== Provided information

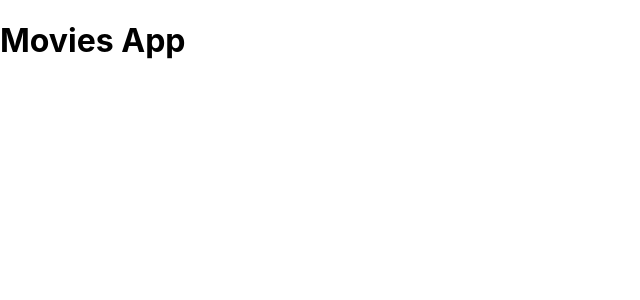
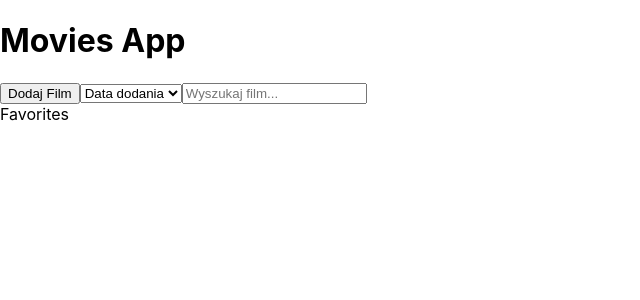
Before and after one commit to hubcio2115/movies-app, a React (Create React App) app in the folder wyszukiwarka-filmow-frontend/: page / in a window 1280 px wide. Shown: the top 300 px of the page, without its empty margins (0-640 px from the left). Built offline with nearby package versions, Linux system fonts and the light colour scheme.

Commit message:
added support for scss, router and couple of components

```diff
--- a/wyszukiwarka-filmow-frontend/package.json
+++ b/wyszukiwarka-filmow-frontend/package.json
@@ -12,6 +12,7 @@
     "@types/react-dom": "^17.0.9",
     "axios": "^0.24.0",
     "history": "5",
+    "node-sass": "^7.0.0",
     "react": "^17.0.2",
     "react-dom": "^17.0.2",
     "react-router-dom": "6",
--- a/wyszukiwarka-filmow-frontend/src/App.tsx
+++ b/wyszukiwarka-filmow-frontend/src/App.tsx
@@ -1,12 +1,19 @@
 import { FC } from "react";
 // import api from "./api/api";
+import { Routes, Route } from "react-router-dom";
 
 import MyHeader from "./components/MyHeader";
+import MoviesView from "./components/movies-view/MoviesView";
+import MovieAddForm from "./components/movie-add-form/MovieAddForm";
 
 const App: FC = () => {
   return (
     <div className="App">
       <MyHeader />
+      <Routes>
+        <Route path="/" element={<MoviesView />} />
+        <Route path="/add-form" element={<MovieAddForm />} />
+      </Routes>
     </div>
   );
 };
--- /dev/null
+++ b/wyszukiwarka-filmow-frontend/src/components/movie-add-form/MovieAddForm.tsx
@@ -0,0 +1,7 @@
+import { FC } from "react";
+
+const MovieAddForm: FC = () => {
+  return <div>Movie Add Form</div>;
+};
+
+export default MovieAddForm;
--- /dev/null
+++ b/wyszukiwarka-filmow-frontend/src/components/movies-view/MoviesFavorites.tsx
@@ -0,0 +1,7 @@
+import { FC } from "react";
+
+const MoviesFavorites: FC = () => {
+  return <div>Favorites</div>;
+};
+
+export default MoviesFavorites;
--- /dev/null
+++ b/wyszukiwarka-filmow-frontend/src/components/movies-view/MoviesList.tsx
@@ -0,0 +1,7 @@
+import { FC } from "react";
+
+const MoviesList: FC = () => {
+  return <div></div>;
+};
+
+export default MoviesList;
--- /dev/null
+++ b/wyszukiwarka-filmow-frontend/src/components/movies-view/MoviesOptions.tsx
@@ -0,0 +1,21 @@
+import { FC } from "react";
+
+const MoviesOptions: FC = () => {
+  return (
+    <div>
+      <button>Dodaj Film</button>
+      <select name="category" id="category" placeholder="">
+        <option value="" disabled>
+          Sortuj wg.
+        </option>
+        <option value="date">Data dodania</option>
+        <option value="title">Tytuł</option>
+        <option value="genre">Gatunek</option>
+        <option value="year">Rok</option>
+      </select>
+      <input type="text" placeholder="Wyszukaj film..." />
+    </div>
+  );
+};
+
+export default MoviesOptions;
--- /dev/null
+++ b/wyszukiwarka-filmow-frontend/src/components/movies-view/MoviesView.tsx
@@ -0,0 +1,17 @@
+import { FC } from "react";
+
+import MoviesOptions from "./MoviesOptions";
+import MoviesList from "./MoviesList";
+import MoviesFavorites from "./MoviesFavorites";
+
+const MoviesView: FC = () => {
+  return (
+    <div>
+      <MoviesOptions />
+      <MoviesList />
+      <MoviesFavorites />
+    </div>
+  );
+};
+
+export default MoviesView;
--- a/wyszukiwarka-filmow-frontend/src/index.tsx
+++ b/wyszukiwarka-filmow-frontend/src/index.tsx
@@ -1,13 +1,16 @@
 import React from "react";
 import ReactDOM from "react-dom";
+import { BrowserRouter } from "react-router-dom";
 
-import "./index.css";
+import "./index.scss";
 
 import App from "./App";
 
 ReactDOM.render(
   <React.StrictMode>
-    <App />
+    <BrowserRouter>
+      <App />
+    </BrowserRouter>
   </React.StrictMode>,
   document.getElementById("root")
 );
```
Also changed, not shown: wyszukiwarka-filmow-frontend/src/index.scss (renamed from wyszukiwarka-filmow-frontend/src/index.css), 1 other file (tests, documents, lock files or other folders).
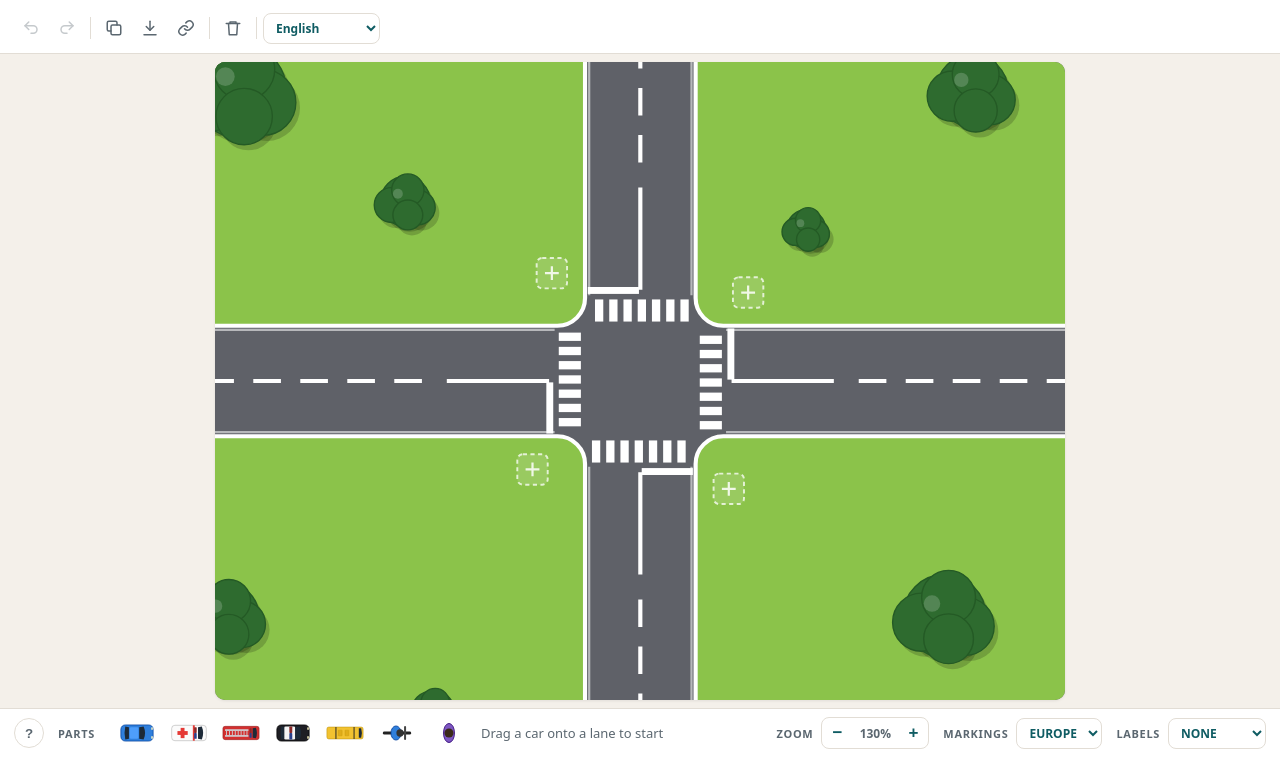
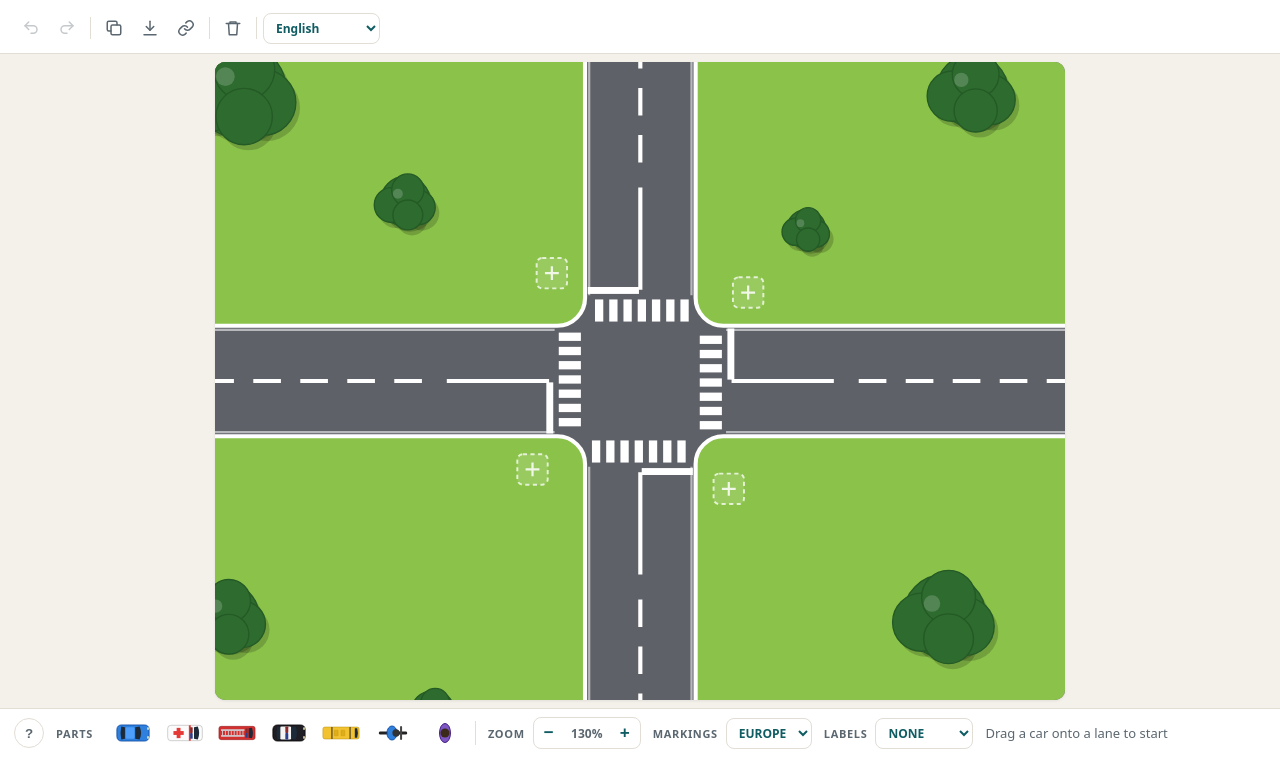
Before and after one commit to programsedu/saobracaj, a plain HTML site: page index.html in a window 1280 px wide. Shown: the part 43-800 px from the top of the page. Drawn offline with Linux system fonts and the light colour scheme.

Commit message:
Donja traka: uvećanje i oznake u istoj liniji, odmah posle učesnika
Co-Authored-By: Claude Opus 5.5 <noreply@anthropic.com>
Claude-Session: https://claude.ai/code/session_0151jEgyBAhiYvQfXAcTUD22

```diff
--- a/index.html
+++ b/index.html
@@ -10,7 +10,9 @@
 html,body{margin:0;height:100%;background:var(--bg);color:var(--ink);font-family:system-ui,-apple-system,"Segoe UI",Roboto,Arial,sans-serif}
 body{display:flex;flex-direction:column;min-height:100vh}
 header,footer{background:#fff;border-bottom:1px solid var(--line);display:flex;align-items:center;gap:14px;padding:8px 14px;flex-wrap:wrap}
-footer{border-top:1px solid var(--line);border-bottom:none}
+footer{border-top:1px solid var(--line);border-bottom:none;flex-wrap:nowrap;gap:12px;overflow-x:auto}
+footer .grp{flex:none}
+footer .sepv{width:1px;height:24px;background:var(--line);flex:none}
 .brand{display:flex;align-items:center;gap:8px;font-weight:700;font-size:17px;margin-right:auto;white-space:nowrap}
 .lbl{font-size:11px;font-weight:700;letter-spacing:.06em;text-transform:uppercase;color:var(--muted)}
 .grp{display:flex;align-items:center;gap:8px}
@@ -38,7 +40,7 @@ main{flex:1;display:flex;align-items:center;justify-content:center;padding:8px;p
 .part{width:46px;height:30px;border:0;background:none;border-radius:8px;cursor:grab;display:grid;place-items:center}
 .part:hover{background:#eef3f3}
 .part svg{width:44px;height:26px;pointer-events:none}
-.hint{color:var(--muted);font-size:13px;margin-right:auto}
+.hint{color:var(--muted);font-size:13px;flex:1;min-width:0;white-space:nowrap;overflow:hidden;text-overflow:ellipsis}
 .help{width:30px;height:30px;border-radius:50%;border:1px solid var(--line);background:#fff;font-weight:700;color:var(--muted);cursor:pointer}
 .pop{max-height:calc(100% - 8px);overflow:auto;max-width:310px;position:absolute;z-index:20;background:#fff;border-radius:12px;box-shadow:0 8px 28px rgba(0,0,0,.18);padding:12px;min-width:220px;font-size:12px}
 .pop h4{margin:0 0 6px;font-size:11px;letter-spacing:.06em;text-transform:uppercase;color:var(--muted)}
@@ -154,7 +156,7 @@ main{flex:1;display:flex;align-items:center;justify-content:center;padding:8px;p
   <button class="help" id="helpBtn">?</button>
   <span class="lbl" data-t="parts"></span>
   <div class="palette" id="palette"></div>
-  <span class="hint" id="hint" data-t="hint"></span>
+  <div class="sepv"></div>
   <div class="grp"><span class="lbl" data-t="zoom"></span><div class="zoom"><button id="zoomOut" aria-label="−">−</button><span id="zoomVal"></span><button id="zoomIn" aria-label="+">+</button></div></div>
   <div class="grp"><span class="lbl" data-t="markings"></span>
     <select id="markings"><option value="eu" data-t="eu"></option><option value="us" data-t="us"></option></select>
@@ -162,6 +164,7 @@ main{flex:1;display:flex;align-items:center;justify-content:center;padding:8px;p
   <div class="grp"><span class="lbl" data-t="labels"></span>
     <select id="labels"><option value="none" data-t="none"></option><option value="num" data-t="numbers"></option><option value="let" data-t="letters"></option></select>
   </div>
+  <span class="hint" id="hint" data-t="hint"></span>
 </footer>
 <div class="toast" id="toast"></div>
 <div class="modal" id="helpModal"><div class="box"><h3 data-t="helpTitle"></h3><p data-t="helpText"></p><button class="btn on" data-close data-t="ok"></button></div></div>
```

====

#### Problem to solve
Find the lines above that contain the word "button" and copy each one.

#### Answer to the problem
+      <button>Dodaj Film</button>
   <button class="help" id="helpBtn">?</button>
   <div class="grp"><span class="lbl" data-t="zoom"></span><div class="zoom"><button id="zoomOut" aria-label="−">−</button><span id="zoomVal"></span><button id="zoomIn" aria-label="+">+</button></div></div>
 <div class="modal" id="helpModal"><div class="box"><h3 data-t="helpTitle"></h3><p data-t="helpText"></p><button class="btn on" data-close data-t="ok"></button></div></div>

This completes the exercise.